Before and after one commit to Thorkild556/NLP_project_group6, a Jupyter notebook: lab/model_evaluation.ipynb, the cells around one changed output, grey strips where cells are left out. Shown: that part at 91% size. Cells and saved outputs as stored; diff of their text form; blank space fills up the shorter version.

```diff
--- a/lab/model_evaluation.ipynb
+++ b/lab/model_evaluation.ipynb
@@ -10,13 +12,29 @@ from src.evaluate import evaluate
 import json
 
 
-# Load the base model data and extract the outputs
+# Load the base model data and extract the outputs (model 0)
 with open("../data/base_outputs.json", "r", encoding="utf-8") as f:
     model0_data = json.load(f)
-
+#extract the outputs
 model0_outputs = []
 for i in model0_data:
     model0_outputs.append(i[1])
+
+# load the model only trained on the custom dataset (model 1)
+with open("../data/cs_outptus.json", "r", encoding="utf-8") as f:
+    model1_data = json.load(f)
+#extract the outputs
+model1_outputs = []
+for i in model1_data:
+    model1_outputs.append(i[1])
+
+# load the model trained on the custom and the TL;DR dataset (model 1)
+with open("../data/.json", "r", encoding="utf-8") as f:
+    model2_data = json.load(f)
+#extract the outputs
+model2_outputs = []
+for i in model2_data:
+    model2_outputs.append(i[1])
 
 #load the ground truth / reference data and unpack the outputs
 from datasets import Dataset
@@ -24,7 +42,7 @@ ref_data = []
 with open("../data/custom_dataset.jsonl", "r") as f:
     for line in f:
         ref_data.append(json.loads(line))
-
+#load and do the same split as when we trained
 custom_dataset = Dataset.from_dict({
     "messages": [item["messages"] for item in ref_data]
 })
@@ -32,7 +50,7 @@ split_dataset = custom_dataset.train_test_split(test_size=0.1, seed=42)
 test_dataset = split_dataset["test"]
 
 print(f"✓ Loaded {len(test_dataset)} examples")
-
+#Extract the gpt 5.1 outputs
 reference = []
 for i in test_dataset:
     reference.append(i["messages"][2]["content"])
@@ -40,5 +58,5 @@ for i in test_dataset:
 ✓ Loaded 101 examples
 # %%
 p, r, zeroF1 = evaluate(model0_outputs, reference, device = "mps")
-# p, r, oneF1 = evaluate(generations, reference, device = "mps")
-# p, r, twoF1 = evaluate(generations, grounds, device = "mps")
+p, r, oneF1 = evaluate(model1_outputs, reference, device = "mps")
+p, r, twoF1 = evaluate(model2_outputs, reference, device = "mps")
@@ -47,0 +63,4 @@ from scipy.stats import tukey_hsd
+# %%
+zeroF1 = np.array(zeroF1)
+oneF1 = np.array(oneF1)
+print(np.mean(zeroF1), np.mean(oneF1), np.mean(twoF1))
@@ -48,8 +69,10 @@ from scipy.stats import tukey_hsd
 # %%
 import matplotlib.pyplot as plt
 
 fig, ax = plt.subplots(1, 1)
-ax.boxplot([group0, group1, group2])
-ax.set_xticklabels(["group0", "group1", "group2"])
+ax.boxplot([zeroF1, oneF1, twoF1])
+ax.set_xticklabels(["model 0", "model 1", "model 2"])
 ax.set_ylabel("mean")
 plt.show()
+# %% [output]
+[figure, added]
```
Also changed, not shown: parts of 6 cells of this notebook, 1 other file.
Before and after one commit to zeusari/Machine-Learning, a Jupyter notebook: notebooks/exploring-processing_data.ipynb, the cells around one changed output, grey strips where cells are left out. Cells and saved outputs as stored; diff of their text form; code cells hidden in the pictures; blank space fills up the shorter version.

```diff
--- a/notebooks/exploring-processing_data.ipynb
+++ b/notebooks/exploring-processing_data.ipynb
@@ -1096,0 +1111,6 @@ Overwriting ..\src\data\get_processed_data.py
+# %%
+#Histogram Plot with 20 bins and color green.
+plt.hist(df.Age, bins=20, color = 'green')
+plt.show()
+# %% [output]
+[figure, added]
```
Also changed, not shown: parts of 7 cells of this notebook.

Problem requirements: An exact repeat of all the entries above is required.

Written solution:
Before and after one commit to Thorkild556/NLP_project_group6, a Jupyter notebook: lab/model_evaluation.ipynb, the cells around one changed output, grey strips where cells are left out. Shown: that part at 91% size. Cells and saved outputs as stored; diff of their text form; blank space fills up the shorter version.

```diff
--- a/lab/model_evaluation.ipynb
+++ b/lab/model_evaluation.ipynb
@@ -10,13 +12,29 @@ from src.evaluate import evaluate
 import json
 
 
-# Load the base model data and extract the outputs
+# Load the base model data and extract the outputs (model 0)
 with open("../data/base_outputs.json", "r", encoding="utf-8") as f:
     model0_data = json.load(f)
-
+#extract the outputs
 model0_outputs = []
 for i in model0_data:
     model0_outputs.append(i[1])
+
+# load the model only trained on the custom dataset (model 1)
+with open("../data/cs_outptus.json", "r", encoding="utf-8") as f:
+    model1_data = json.load(f)
+#extract the outputs
+model1_outputs = []
+for i in model1_data:
+    model1_outputs.append(i[1])
+
+# load the model trained on the custom and the TL;DR dataset (model 1)
+with open("../data/.json", "r", encoding="utf-8") as f:
+    model2_data = json.load(f)
+#extract the outputs
+model2_outputs = []
+for i in model2_data:
+    model2_outputs.append(i[1])
 
 #load the ground truth / reference data and unpack the outputs
 from datasets import Dataset
@@ -24,7 +42,7 @@ ref_data = []
 with open("../data/custom_dataset.jsonl", "r") as f:
     for line in f:
         ref_data.append(json.loads(line))
-
+#load and do the same split as when we trained
 custom_dataset = Dataset.from_dict({
     "messages": [item["messages"] for item in ref_data]
 })
@@ -32,7 +50,7 @@ split_dataset = custom_dataset.train_test_split(test_size=0.1, seed=42)
 test_dataset = split_dataset["test"]
 
 print(f"✓ Loaded {len(test_dataset)} examples")
-
+#Extract the gpt 5.1 outputs
 reference = []
 for i in test_dataset:
     reference.append(i["messages"][2]["content"])
@@ -40,5 +58,5 @@ for i in test_dataset:
 ✓ Loaded 101 examples
 # %%
 p, r, zeroF1 = evaluate(model0_outputs, reference, device = "mps")
-# p, r, oneF1 = evaluate(generations, reference, device = "mps")
-# p, r, twoF1 = evaluate(generations, grounds, device = "mps")
+p, r, oneF1 = evaluate(model1_outputs, reference, device = "mps")
+p, r, twoF1 = evaluate(model2_outputs, reference, device = "mps")
@@ -47,0 +63,4 @@ from scipy.stats import tukey_hsd
+# %%
+zeroF1 = np.array(zeroF1)
+oneF1 = np.array(oneF1)
+print(np.mean(zeroF1), np.mean(oneF1), np.mean(twoF1))
@@ -48,8 +69,10 @@ from scipy.stats import tukey_hsd
 # %%
 import matplotlib.pyplot as plt
 
 fig, ax = plt.subplots(1, 1)
-ax.boxplot([group0, group1, group2])
-ax.set_xticklabels(["group0", "group1", "group2"])
+ax.boxplot([zeroF1, oneF1, twoF1])
+ax.set_xticklabels(["model 0", "model 1", "model 2"])
 ax.set_ylabel("mean")
 plt.show()
+# %% [output]
+[figure, added]
```
Also changed, not shown: parts of 6 cells of this notebook, 1 other file.
Before and after one commit to zeusari/Machine-Learning, a Jupyter notebook: notebooks/exploring-processing_data.ipynb, the cells around one changed output, grey strips where cells are left out. Cells and saved outputs as stored; diff of their text form; code cells hidden in the pictures; blank space fills up the shorter version.

```diff
--- a/notebooks/exploring-processing_data.ipynb
+++ b/notebooks/exploring-processing_data.ipynb
@@ -1096,0 +1111,6 @@ Overwriting ..\src\data\get_processed_data.py
+# %%
+#Histogram Plot with 20 bins and color green.
+plt.hist(df.Age, bins=20, color = 'green')
+plt.show()
+# %% [output]
+[figure, added]
```
Also changed, not shown: parts of 7 cells of this notebook.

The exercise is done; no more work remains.